sustained activity (long distance runners)

2. Muscle can be oxidative or glycolytic

  Glycolytic Oxidative
Color paler ("white meat") Red color due to myoglobin to store oxygen ("red meat")
# of capillaries to deliver oxygen Rel. low Relatively high
# of mitochondria for oxidative metabolism Rel. low Relatively high
Need for oxygen Low High. Need more oxygen but less glucose -- "Oxygen dependent" but energy metabolism is more efficient
Ease of Fatigue  rel. quickly relatively slowly -- Does not accumulate lactic acid
Glycolytic enzymes Higher Lower

3. Fast/slow vs glycolytic/oxidative: Usually Fast twitch fibers are glycolytic; fatigue easily etc.; Slow twitch fibers are oxidative.  Some muscle fibers are fast but oxidative.

4. Effect of Exercise -- changes enzyme content and glycolytic/oxidative differences but not slow vs. fast or # fibers. (Does change fiber size.) Slow and fast are innervated differently, and that can't be changed.

III. Smooth muscle

    A. What use is smooth muscle? What unique properties does it have?

1. Location -- much of it makes up walls of hollow organs & tubes. Maintains shape and pushes contents along.

2. Contraction speed & rate of fatigue -- relatively slow for both.

3.  Latch state possible -- can remain contracted for prolonged period without input of ATP.  (One ATP split per bridge cycle, but cycle is much slower.)

4. Length over which it contracts/stretches  -- relatively long.

5. Contracts/relaxes in response to many different stimuli -- nerves, hormones, stretch, etc.

Overall: Can integrate multiple signals and maintain "tone" over wide range of length with economical use of ATP.

     B. Structure

1. Smooth muscle contains no troponin (does have tropomyosin, but doesn't block actin-myosin binding sites)

2. Arrangement of actin/myosin bundles -- see handout 20A or 20C or this picture.

3. Intermediate filaments -- connect dense bodies & help hold bundles in place. (Dense body = same function as Z line in skeletal muscle.)

4. No T tubules.

5. Two Types.

    a. Single Unit smooth muscle -- the cells are connected by gap junctions and contract as a unit.

    b. Multi unit smooth muscle -- the cells are not coupled electrically; cells are stimulated and contract individually.

6. Structure of nerve/muscle synapse -- See handout 20C. Neurons have multiple varicosities (points of contact with smooth muscle -- contain vesicles of neurotransmitter), and smooth muscle has no complex structure at synapse (no motor endplate). One smooth muscle cell (or group of cells) can get input from both PS and S.

    C. How Ca++ triggers contraction

1. Role of Ca++: State of thick filaments, not state of thin, are affected by Ca++.

2. Where Ca++ comes from

a. Most Ca++ comes from outside of cell.
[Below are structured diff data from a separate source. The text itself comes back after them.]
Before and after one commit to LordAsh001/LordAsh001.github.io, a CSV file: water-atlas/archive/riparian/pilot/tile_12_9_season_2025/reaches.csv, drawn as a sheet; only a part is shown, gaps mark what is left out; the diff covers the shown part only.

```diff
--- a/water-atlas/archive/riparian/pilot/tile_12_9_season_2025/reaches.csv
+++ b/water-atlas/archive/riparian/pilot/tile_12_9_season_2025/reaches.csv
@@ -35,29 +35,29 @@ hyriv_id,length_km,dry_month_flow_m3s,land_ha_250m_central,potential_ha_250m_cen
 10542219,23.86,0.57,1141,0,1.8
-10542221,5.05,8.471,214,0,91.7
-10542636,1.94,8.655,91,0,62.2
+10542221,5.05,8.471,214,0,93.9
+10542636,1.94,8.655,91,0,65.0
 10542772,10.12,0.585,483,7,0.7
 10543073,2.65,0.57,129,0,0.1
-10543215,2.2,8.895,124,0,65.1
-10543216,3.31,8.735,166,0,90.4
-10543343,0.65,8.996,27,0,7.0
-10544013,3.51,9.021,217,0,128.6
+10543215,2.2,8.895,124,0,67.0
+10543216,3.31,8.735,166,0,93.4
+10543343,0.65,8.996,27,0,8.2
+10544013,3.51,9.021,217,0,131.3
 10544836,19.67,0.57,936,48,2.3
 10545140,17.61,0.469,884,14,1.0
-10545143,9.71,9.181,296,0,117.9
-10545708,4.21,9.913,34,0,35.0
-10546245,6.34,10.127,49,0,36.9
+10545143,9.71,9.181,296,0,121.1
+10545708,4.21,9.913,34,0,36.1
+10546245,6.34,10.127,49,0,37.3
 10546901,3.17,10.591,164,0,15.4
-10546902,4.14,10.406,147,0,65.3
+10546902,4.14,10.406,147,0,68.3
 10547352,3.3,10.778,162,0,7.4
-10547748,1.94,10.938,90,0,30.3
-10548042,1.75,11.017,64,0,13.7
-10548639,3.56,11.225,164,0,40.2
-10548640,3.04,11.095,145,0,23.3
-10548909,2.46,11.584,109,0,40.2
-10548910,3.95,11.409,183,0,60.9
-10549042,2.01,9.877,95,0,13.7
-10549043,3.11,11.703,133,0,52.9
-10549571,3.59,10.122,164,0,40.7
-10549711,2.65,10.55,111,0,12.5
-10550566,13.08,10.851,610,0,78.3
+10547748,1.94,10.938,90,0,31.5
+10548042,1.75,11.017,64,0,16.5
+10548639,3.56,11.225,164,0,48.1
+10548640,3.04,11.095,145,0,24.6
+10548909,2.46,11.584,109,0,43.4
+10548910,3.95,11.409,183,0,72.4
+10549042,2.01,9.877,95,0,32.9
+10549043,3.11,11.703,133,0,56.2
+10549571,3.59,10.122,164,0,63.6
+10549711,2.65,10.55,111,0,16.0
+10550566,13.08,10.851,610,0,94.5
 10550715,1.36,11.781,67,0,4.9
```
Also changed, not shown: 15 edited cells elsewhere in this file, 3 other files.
Neurotransmitters, hormones etc. open Ca++ channels in plasma membrane using second messengers, and Ca++ comes in from extracellular fluid (ECF).  In some smooth muscles, voltage gated Ca++ channels open and generate an AP.
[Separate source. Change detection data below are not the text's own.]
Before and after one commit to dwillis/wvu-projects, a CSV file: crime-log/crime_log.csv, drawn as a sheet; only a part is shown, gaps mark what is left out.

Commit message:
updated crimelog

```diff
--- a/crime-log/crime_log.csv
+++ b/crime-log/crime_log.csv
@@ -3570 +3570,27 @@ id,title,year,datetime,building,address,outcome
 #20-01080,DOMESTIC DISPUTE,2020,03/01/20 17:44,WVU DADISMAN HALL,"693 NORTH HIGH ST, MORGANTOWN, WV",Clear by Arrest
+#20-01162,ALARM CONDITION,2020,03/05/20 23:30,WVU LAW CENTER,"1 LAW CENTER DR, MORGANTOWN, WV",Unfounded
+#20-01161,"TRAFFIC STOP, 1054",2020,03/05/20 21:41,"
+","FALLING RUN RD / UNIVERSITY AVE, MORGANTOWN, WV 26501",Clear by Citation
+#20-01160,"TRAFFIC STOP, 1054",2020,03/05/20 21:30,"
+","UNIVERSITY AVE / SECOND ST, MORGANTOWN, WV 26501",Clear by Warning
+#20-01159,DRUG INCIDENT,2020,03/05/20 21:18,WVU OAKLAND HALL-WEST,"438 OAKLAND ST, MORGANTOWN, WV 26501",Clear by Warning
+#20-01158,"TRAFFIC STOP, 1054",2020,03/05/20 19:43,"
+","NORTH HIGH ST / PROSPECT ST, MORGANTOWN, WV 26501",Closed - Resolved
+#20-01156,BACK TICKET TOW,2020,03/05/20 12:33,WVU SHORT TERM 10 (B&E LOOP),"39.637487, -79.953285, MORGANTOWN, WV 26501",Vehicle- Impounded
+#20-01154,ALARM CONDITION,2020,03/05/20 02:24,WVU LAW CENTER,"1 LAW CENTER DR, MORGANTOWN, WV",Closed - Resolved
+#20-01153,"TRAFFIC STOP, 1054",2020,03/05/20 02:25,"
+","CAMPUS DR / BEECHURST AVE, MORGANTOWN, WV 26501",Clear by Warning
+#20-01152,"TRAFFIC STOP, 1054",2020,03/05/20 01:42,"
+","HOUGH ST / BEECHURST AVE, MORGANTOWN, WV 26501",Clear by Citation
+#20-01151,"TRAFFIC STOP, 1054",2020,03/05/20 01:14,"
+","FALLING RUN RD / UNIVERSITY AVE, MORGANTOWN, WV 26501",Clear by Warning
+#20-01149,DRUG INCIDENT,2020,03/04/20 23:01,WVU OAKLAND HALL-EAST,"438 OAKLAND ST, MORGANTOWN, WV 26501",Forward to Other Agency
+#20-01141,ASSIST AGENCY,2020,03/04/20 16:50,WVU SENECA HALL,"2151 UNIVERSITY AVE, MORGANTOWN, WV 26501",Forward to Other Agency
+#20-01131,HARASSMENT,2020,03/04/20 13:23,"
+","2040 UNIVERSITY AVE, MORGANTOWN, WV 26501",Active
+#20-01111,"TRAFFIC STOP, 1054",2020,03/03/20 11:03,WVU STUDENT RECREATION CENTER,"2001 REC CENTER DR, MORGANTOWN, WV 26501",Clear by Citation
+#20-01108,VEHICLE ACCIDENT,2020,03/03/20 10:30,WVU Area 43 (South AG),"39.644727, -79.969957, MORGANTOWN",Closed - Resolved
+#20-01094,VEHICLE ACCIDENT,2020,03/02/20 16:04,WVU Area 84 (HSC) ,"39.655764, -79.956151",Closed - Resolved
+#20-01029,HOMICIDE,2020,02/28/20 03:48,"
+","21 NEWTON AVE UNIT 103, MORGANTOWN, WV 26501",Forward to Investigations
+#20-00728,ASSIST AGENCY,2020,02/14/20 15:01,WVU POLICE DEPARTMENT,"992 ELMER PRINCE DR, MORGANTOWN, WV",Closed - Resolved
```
b. A little Ca++ is released by the ER.

3. Ca++ binding protein: Calmodulin, not troponin, controls response to Ca++.  See Becker fig. 16-24 (23-24) & handout 20C.

a. Calmodulin-Ca++ complex forms
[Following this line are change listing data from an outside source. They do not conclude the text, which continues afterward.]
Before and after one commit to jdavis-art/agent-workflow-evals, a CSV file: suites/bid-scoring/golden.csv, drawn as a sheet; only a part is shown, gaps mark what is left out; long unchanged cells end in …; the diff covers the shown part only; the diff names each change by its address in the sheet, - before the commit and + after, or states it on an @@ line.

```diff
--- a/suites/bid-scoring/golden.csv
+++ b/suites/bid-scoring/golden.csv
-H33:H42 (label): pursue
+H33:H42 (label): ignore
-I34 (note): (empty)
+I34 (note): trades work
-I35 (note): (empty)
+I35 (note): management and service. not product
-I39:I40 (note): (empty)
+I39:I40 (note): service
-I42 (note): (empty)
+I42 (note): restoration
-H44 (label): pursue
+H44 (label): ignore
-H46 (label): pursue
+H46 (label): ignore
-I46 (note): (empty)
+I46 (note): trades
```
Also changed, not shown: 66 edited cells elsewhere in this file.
b. Calmodulin--Ca++ complex binds to and activates a kinase (MLCK)

c. Kinase phosphorylates and activates myosin (so it can bind actin).

Next Time: wrap up of smooth muscle, & a little on cardiac muscle; then kidney function.